The overwhelming support for the statement demonstrates concretely the momentum that in the period since the second International Conference on the Humanitarian Impact of Nuclear Weapons hosted by Mexico in Nayarit, there has been no waning of support for the humanitarian initiative. Indeed, non-nuclear weapon states are starting to speak openly and with confidence about the next steps.
The New Zealand Joint Statement is the latest and strongest in a series of statements delivered at Non-Proliferation Treaty (NPT) meetings and in the UN General Assembly and two multilateral conferences, in Norway and Mexico, aimed at highlighting the humanitarian impact of nuclear weapons.
The New Zealand Joint Statement follows up on the one that was delivered at last year’s First Committee which garnered the support of 125 states.
Crucially, the 30 additions demonstrated the consolidation of support in Latin America and the Caribbean, with 100% support there, as well as 53 of 54 African states. Of the notable new supporters from Europe is Sweden, which looks poised to reassume a role as a champion in this field, having delivered a particularly strong statement during the general debate last week.
Collectively these statements, the conferences in Norway and Mexico and the general reframing of the discourse have become known as the Humanitarian Initiative.
With the third conference in the series, to be hosted by Austria in Vienna on 8-9 December 2014, the question many people are asking now is where this might lead. Is this the beginning of a process which will lead to negotiations on a treaty to prohibit nuclear weapons?
One thing can be said definitively, the Humanitarian Initiative and the idea of a ban on nuclear weapons have become part of the multilateral discourse on nuclear weapons, and disarmament is seen as an issue that all states have a stake in and a responsibility for shaping and developing. An oft-heard refrain is that humanitarian initiative is “the most exciting initiative in nuclear disarmament for years”.
No longer is the only sense of frustration expressed in forums about the lack of progress expressed as simply criticism from the sidelines aimed at nuclear-armed states.
Non-nuclear weapon states are taking back the initiative and driving a new narrative. The flailing of the so-called “nuclear umbrella states” and the increasingly defensive tones from nuclear armed states only serve to show the potency of the arguments about where the humanitarian initiative could lead.
Those states and civil society organisations who are serious about nuclear disarmament and see a legal prohibition as having real potential in bringing us closer to our shared goal of the elimination of nuclear weapons, should be further heartened by the words of Ambassador Anthony Andanje of Kenya:
“The fact that there is overwhelming support by Governments, NGOs and Civil Society groups for the humanitarian consequences conferences demonstrates the growing opposition to the constant threat nuclear weapons pose.
People are beginning to stand up. Very soon they will say “enough’ Every citizen of the world community has the right and duty to oppose the existence of nuclear weapons.
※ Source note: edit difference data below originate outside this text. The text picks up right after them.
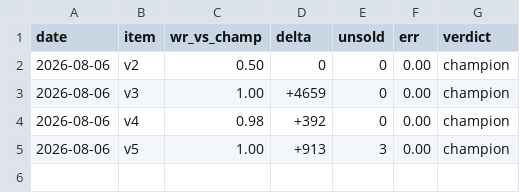
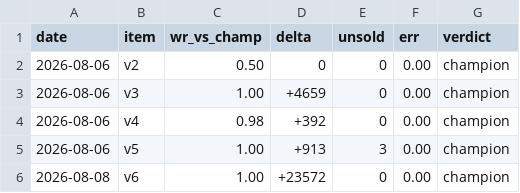
Before and after one commit to superdanich7-jpg/danilchil-kaggriculture, a TSV file: results.tsv, drawn as a sheet; the diff names each change by its address in the sheet, - before the commit and + after, or states it on an @@ line.

Commit message:
v6: update results and agenda

```diff
--- a/results.tsv
+++ b/results.tsv
+row 6: 2026-08-08 | v6 | 1.00 | +23572 | 0 | 0.00 | champion
```
Also changed, not shown: 1 other file.
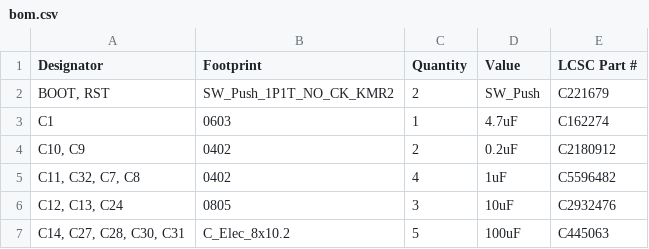
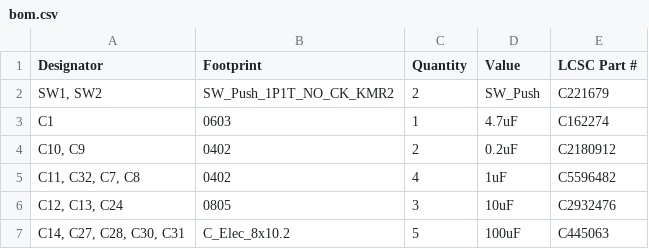
Before and after one commit to vividsystem/painter-hat, a CSV file: bom.csv, drawn as a sheet; only a part is shown.

```diff
--- a/bom.csv
+++ b/bom.csv
@@ -1,3 +1,3 @@
 Designator,Footprint,Quantity,Value,LCSC Part #
-"BOOT, RST",SW_Push_1P1T_NO_CK_KMR2,2,SW_Push,C221679
+"SW1, SW2",SW_Push_1P1T_NO_CK_KMR2,2,SW_Push,C221679
 C1,0603,1,4.7uF,C162274
```
Also changed, not shown: 6 other files.
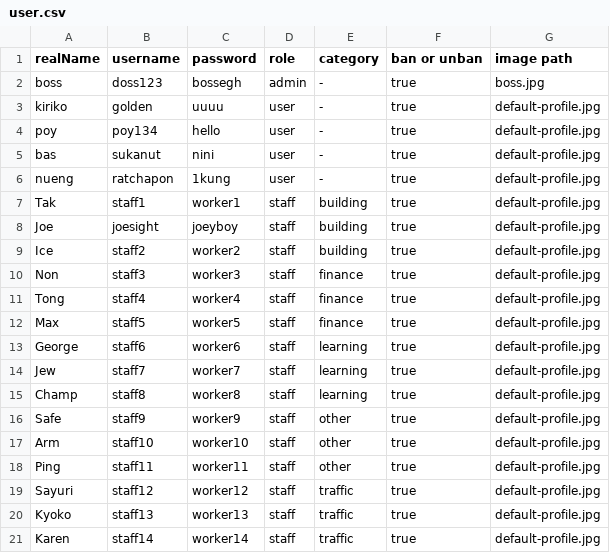
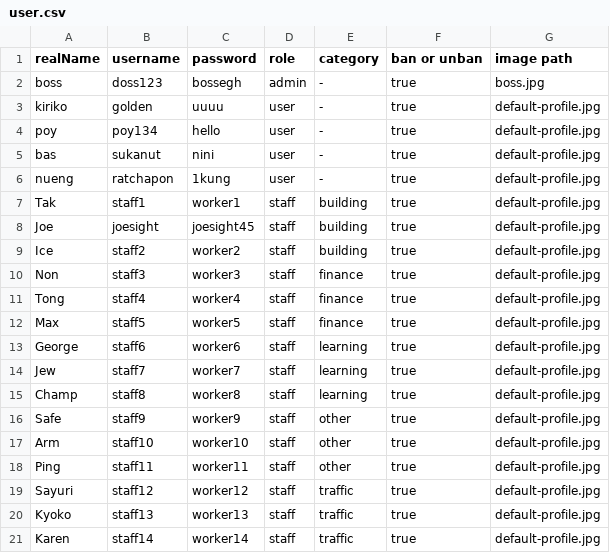
Before and after one commit to kornavit/Projectjava, a CSV file: data/user.csv, drawn as a sheet.

```diff
--- a/data/user.csv
+++ b/data/user.csv
@@ -7,3 +7,3 @@ nueng,ratchapon,1kung,user,-,true,default-profile.jpg
 Tak,staff1,worker1,staff,building,true,default-profile.jpg
-Joe,joesight,joeyboy,staff,building,true,default-profile.jpg
+Joe,joesight,joesight45,staff,building,true,default-profile.jpg
 Ice,staff2,worker2,staff,building,true,default-profile.jpg
```
Also changed, not shown: data/category/finance.csv, data/login_time_user.csv, 4 other files.
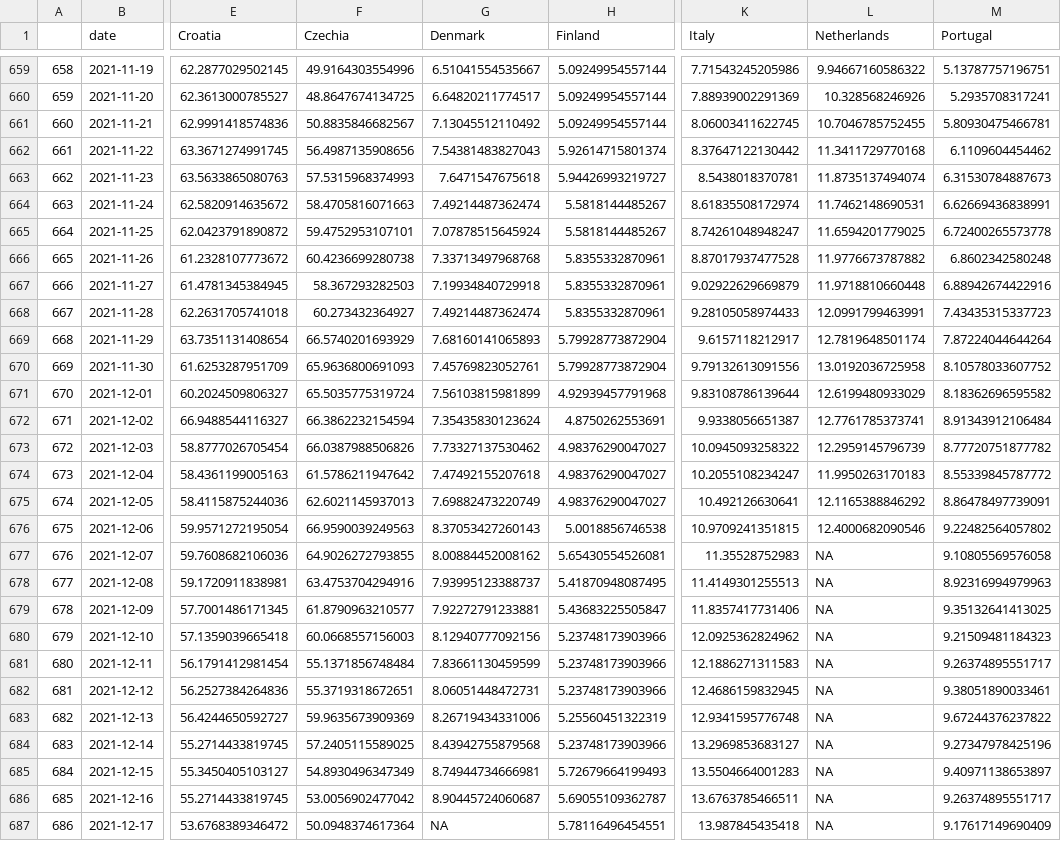
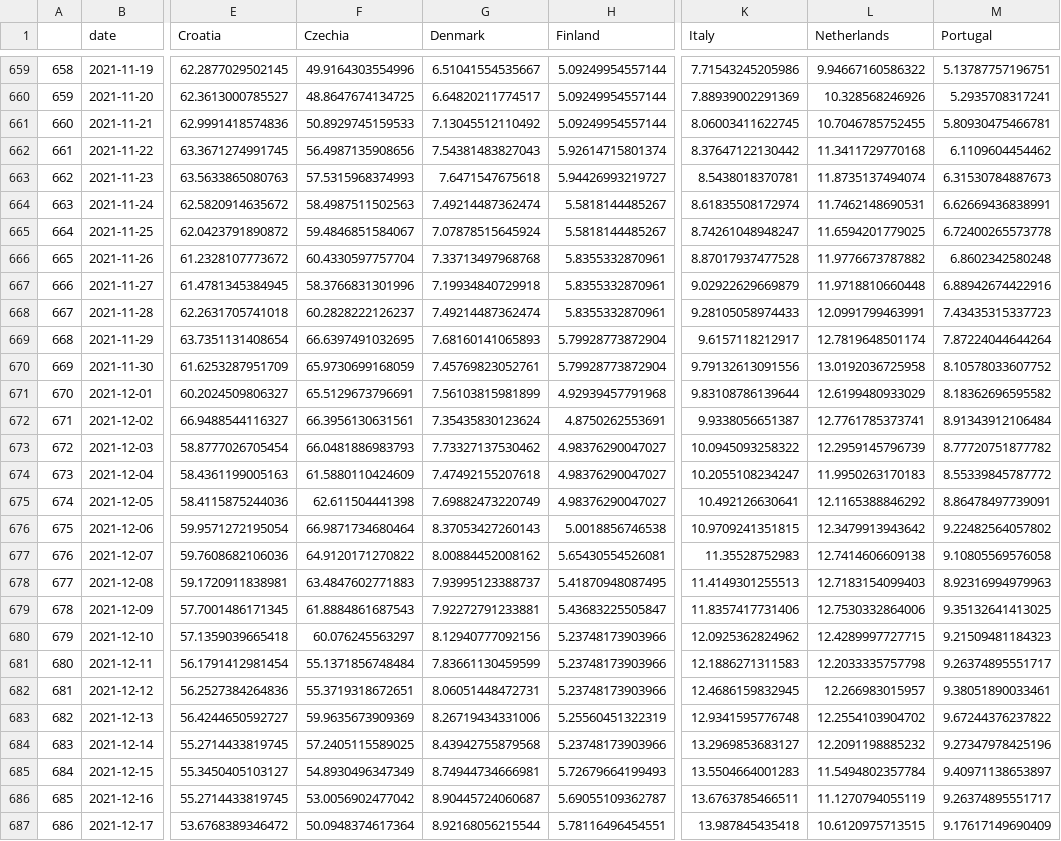
Before and after one commit to dfin-econ/dashboard, a CSV file: hosp.csv, drawn as a sheet; only a part is shown, gaps mark what is left out; the diff covers the shown part only; the diff names each change by its address in the sheet, - before the commit and + after, or states it on an @@ line.

```diff
--- a/hosp.csv
+++ b/hosp.csv
-F661 (Czechia): 50.8835846682567
+F661 (Czechia): 50.8929745159533
-F664 (Czechia): 58.4705816071663
+F664 (Czechia): 58.4987511502563
-F665 (Czechia): 59.4752953107101
+F665 (Czechia): 59.4846851584067
-F666 (Czechia): 60.4236699280738
+F666 (Czechia): 60.4330597757704
-F667 (Czechia): 58.367293282503
+F667 (Czechia): 58.3766831301996
-F668 (Czechia): 60.273432364927
+F668 (Czechia): 60.2828222126237
-F669 (Czechia): 66.5740201693929
+F669 (Czechia): 66.6397491032695
-F670 (Czechia): 65.9636800691093
+F670 (Czechia): 65.9730699168059
-F671 (Czechia): 65.5035775319724
+F671 (Czechia): 65.5129673796691
-F672 (Czechia): 66.3862232154594
+F672 (Czechia): 66.3956130631561
-F673 (Czechia): 66.0387988506826
+F673 (Czechia): 66.0481886983793
-F674 (Czechia): 61.5786211947642
+F674 (Czechia): 61.5880110424609
-F675 (Czechia): 62.6021145937013
+F675 (Czechia): 62.611504441398
-F676 (Czechia): 66.9590039249563
+F676 (Czechia): 66.9871734680464
-L676 (Netherlands): 12.4000682090546
+L676 (Netherlands): 12.3479913943642
-F677 (Czechia): 64.9026272793855
+F677 (Czechia): 64.9120171270822
-L677 (Netherlands): NA
+L677 (Netherlands): 12.7414606609138
-F678 (Czechia): 63.4753704294916
+F678 (Czechia): 63.4847602771883
-L678 (Netherlands): NA
+L678 (Netherlands): 12.7183154099403
-F679 (Czechia): 61.8790963210577
+F679 (Czechia): 61.8884861687543
-L679 (Netherlands): NA
+L679 (Netherlands): 12.7530332864006
-F680 (Czechia): 60.0668557156003
+F680 (Czechia): 60.076245563297
-L680 (Netherlands): NA
+L680 (Netherlands): 12.4289997727715
-L681 (Netherlands): NA
+L681 (Netherlands): 12.2033335757798
-L682 (Netherlands): NA
+L682 (Netherlands): 12.266983015957
-L683 (Netherlands): NA
+L683 (Netherlands): 12.2554103904702
-L684 (Netherlands): NA
+L684 (Netherlands): 12.2091198885232
-L685 (Netherlands): NA
+L685 (Netherlands): 11.5494802357784
-L686 (Netherlands): NA
+L686 (Netherlands): 11.1270794055119
-G687 (Denmark): NA
+G687 (Denmark): 8.92168056215544
-L687 (Netherlands): NA
+L687 (Netherlands): 10.6120975713515
```
Also changed, not shown: 7 added rows and 70 edited cells elsewhere in this file, cases.csv, cumulcases.csv, 1 other file.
Naturally, the talk of banning nuclear weapons is the next logical step. It should not cause anxiety.”
Related ICAN reports:
- Which countries have nuclear weapons and how many?→
- What are their effects on health and the environment?→
- Who supports a global ban on nuclear weapons?→
- What are the most significant events of the nuclear age?→
2014 Human Wrongs Watch